So, we've been "home" for over a week now. It's been wonderful seeing family & friends, & of course, eating old familiar fare!!! The humidity has been awfully draining though. I am sweating even as I sit here typing this! Even though it gets HOT in Beijing, it is dry so it doesn't leave you with that sticky layer of oily sweat that makes you just want to jump into the nearest pool & stay there all day. I am looking forward to our short sojourn in Phuket in a couple of weeks...white sands, clear waters, sea breezes, relaxing spa massages...aaahhhh...
I have been amazed by the number of buildings that have disappeared & appeared!
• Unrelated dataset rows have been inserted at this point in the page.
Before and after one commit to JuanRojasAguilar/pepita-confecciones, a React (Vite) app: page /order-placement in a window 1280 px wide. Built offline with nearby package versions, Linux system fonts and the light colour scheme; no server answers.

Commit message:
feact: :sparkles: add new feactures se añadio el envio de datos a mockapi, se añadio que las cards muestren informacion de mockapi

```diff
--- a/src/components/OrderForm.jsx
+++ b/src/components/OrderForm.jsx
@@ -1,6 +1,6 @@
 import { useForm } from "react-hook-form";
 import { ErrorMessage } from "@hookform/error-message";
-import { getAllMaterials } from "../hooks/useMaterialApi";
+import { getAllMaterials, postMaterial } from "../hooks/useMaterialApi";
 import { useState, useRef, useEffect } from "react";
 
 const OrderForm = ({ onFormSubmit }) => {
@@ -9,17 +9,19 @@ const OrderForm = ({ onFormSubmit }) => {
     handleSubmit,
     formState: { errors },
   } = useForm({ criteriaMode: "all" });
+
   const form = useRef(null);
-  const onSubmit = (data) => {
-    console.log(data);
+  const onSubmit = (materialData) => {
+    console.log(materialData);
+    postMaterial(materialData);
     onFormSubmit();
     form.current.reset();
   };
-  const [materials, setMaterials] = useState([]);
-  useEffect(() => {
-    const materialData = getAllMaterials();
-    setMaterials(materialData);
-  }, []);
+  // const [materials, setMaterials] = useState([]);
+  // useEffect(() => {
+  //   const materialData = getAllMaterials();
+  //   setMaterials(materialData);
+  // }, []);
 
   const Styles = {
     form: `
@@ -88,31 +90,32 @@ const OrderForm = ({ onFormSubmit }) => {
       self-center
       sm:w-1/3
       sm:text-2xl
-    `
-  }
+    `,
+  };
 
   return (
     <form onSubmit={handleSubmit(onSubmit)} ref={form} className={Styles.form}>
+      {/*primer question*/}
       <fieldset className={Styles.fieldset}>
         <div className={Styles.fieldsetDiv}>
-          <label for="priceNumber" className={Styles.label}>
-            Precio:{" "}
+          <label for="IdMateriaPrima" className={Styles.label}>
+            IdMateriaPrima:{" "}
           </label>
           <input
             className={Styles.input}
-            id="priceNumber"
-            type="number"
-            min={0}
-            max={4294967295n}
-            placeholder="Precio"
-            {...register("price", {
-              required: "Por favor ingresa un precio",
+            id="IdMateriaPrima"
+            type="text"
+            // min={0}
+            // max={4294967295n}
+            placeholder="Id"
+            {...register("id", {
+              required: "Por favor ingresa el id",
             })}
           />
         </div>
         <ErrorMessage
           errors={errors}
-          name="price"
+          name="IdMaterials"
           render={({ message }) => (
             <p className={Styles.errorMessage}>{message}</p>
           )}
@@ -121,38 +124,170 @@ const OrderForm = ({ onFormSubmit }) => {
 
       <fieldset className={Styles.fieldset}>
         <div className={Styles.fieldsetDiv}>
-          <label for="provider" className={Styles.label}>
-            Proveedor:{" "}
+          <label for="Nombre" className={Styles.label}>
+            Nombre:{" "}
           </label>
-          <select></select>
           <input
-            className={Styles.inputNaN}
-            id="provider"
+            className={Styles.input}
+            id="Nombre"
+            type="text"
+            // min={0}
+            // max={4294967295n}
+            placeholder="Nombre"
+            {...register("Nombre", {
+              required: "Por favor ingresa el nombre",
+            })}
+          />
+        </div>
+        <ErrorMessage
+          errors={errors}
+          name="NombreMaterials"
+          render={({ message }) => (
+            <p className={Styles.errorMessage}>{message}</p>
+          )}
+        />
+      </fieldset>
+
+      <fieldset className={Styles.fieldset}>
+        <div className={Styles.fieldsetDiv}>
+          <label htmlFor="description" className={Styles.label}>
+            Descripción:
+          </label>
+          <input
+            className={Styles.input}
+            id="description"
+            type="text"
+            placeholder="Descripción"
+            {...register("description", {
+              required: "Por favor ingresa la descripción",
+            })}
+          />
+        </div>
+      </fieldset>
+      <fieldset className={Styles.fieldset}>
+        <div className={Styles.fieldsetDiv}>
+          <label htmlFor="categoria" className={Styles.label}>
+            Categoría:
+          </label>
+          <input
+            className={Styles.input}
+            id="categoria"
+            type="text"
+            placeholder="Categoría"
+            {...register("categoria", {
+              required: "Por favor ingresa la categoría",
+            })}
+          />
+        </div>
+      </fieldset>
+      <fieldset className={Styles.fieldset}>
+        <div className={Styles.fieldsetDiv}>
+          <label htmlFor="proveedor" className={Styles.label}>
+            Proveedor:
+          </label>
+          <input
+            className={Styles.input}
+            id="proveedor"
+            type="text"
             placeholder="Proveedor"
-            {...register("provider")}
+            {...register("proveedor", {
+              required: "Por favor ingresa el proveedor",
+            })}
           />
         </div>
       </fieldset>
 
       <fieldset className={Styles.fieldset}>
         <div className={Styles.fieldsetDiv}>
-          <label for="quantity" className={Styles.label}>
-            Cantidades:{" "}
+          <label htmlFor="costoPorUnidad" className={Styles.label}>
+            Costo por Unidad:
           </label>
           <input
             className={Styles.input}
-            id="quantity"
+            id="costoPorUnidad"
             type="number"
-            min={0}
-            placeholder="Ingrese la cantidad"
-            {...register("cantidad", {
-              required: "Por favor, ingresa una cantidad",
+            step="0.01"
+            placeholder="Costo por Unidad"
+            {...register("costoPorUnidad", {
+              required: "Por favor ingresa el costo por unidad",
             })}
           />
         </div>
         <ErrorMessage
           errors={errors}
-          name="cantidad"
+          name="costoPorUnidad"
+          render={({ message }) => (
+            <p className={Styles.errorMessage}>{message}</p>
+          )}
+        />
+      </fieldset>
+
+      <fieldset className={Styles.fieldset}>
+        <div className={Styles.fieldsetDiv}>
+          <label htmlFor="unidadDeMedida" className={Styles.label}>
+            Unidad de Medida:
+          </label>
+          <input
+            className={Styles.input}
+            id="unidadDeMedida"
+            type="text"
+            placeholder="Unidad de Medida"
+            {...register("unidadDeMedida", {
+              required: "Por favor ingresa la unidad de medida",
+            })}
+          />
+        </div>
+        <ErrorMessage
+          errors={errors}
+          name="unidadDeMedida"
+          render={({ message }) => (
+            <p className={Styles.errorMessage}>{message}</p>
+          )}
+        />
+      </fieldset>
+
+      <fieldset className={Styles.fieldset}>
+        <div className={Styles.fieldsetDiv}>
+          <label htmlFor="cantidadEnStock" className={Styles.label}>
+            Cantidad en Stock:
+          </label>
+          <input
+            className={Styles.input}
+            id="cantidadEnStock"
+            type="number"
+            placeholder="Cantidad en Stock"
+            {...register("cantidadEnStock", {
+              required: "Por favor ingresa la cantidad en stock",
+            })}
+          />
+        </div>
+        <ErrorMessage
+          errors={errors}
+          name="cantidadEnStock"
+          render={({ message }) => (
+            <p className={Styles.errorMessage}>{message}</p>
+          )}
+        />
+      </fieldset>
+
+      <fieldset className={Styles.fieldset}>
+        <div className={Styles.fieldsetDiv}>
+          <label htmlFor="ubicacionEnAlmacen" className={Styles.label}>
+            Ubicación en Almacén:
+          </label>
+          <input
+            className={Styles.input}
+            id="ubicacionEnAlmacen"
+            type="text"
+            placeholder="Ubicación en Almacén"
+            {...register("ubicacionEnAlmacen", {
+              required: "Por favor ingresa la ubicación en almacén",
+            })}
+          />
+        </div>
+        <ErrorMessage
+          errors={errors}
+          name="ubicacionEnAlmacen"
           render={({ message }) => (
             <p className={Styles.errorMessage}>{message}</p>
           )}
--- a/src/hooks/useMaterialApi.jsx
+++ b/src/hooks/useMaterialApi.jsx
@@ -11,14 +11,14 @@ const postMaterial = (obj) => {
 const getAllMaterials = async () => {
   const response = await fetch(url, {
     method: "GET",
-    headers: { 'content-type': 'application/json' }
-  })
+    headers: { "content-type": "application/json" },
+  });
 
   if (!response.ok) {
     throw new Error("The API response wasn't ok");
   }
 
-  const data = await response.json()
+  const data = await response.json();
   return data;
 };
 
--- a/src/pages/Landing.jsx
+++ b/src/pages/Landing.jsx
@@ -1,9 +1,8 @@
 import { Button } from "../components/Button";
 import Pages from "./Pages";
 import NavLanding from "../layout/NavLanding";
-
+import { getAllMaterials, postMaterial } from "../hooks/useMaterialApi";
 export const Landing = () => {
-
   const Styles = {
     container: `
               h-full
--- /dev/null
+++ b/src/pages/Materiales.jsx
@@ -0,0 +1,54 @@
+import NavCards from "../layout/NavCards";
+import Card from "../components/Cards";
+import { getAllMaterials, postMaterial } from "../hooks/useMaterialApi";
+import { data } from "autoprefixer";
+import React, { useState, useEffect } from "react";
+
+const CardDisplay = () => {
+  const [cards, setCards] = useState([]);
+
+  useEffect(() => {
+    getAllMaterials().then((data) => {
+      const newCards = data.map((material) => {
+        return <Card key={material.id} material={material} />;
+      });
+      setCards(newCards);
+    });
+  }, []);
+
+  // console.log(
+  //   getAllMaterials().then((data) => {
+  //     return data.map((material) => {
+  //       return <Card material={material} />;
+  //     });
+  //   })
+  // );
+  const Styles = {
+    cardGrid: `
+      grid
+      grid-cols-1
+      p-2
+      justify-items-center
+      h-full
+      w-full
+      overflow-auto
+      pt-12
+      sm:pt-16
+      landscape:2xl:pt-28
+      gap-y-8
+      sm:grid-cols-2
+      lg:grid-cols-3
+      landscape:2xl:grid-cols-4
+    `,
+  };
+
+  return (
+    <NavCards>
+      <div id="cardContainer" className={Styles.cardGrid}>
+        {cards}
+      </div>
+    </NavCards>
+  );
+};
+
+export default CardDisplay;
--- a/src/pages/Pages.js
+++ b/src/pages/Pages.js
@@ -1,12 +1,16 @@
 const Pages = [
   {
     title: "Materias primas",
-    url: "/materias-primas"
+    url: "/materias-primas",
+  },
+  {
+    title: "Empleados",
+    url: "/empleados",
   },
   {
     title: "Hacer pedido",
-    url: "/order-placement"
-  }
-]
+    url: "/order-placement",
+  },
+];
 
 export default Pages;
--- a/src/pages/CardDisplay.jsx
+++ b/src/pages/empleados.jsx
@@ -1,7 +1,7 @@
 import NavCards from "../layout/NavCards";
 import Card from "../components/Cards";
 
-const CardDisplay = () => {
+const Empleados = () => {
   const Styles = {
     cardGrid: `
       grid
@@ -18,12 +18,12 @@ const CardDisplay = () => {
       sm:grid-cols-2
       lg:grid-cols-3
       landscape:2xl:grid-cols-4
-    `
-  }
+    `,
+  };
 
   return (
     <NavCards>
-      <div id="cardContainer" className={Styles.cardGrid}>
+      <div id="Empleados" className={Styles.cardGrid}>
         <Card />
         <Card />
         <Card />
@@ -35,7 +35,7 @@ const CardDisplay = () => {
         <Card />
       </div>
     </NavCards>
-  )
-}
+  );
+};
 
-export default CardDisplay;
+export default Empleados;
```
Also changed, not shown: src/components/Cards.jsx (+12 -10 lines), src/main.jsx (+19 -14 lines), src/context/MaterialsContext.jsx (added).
Scotts shopping center now just looks like a construction site shielded off from the world by protective netting & wooden partitions. Centrepoint has a spanking new wing which I have yet to explore. There is a new mall called Central in the business district. An old condo near the Farrer/Queensway has been replaced by a huge block of what I assume to be a new condo development.
I guess it shouldn't surprise me to find all these changes. Singapore has always been terribly efficient at tearing down the old & building the new. In Beijing, buildings half-finished when we first landed, remain half-finished now, 6 months later. Repaving of roads which, in Singapore, would have taken at most a week, takes at least a month, if not two. During the Great Leap Forward & the Cultural Revolution, many historical buildings & sites were torn down in the interest of "progress". Now, the government is starting to prevent more historical relics & sites from being destroyed, especially by money-hungry Chinese developers eager to make the most of the booming China economy. But I see all the massive buildings & apartment blocks & villas being built & can't help but wonder how these will eventually be filled. And if they do get filled, what does that do to the quality of life there? The population of Beijing is already over 12 million, & seems to be growing, judging from what I see of migrant workers coming in by the bus loads from the villages looking for work.
This en-bloc fever is scary. Left, right & center, I see banners asking for tenders of buildings & shophouses. I read about the ludicrously high prices achieved by certain condos. Progress is one thing, but I hope Singapore will learn from China's mistakes, & preserve what's left of our lovely old buildings & historical sites before it's too late.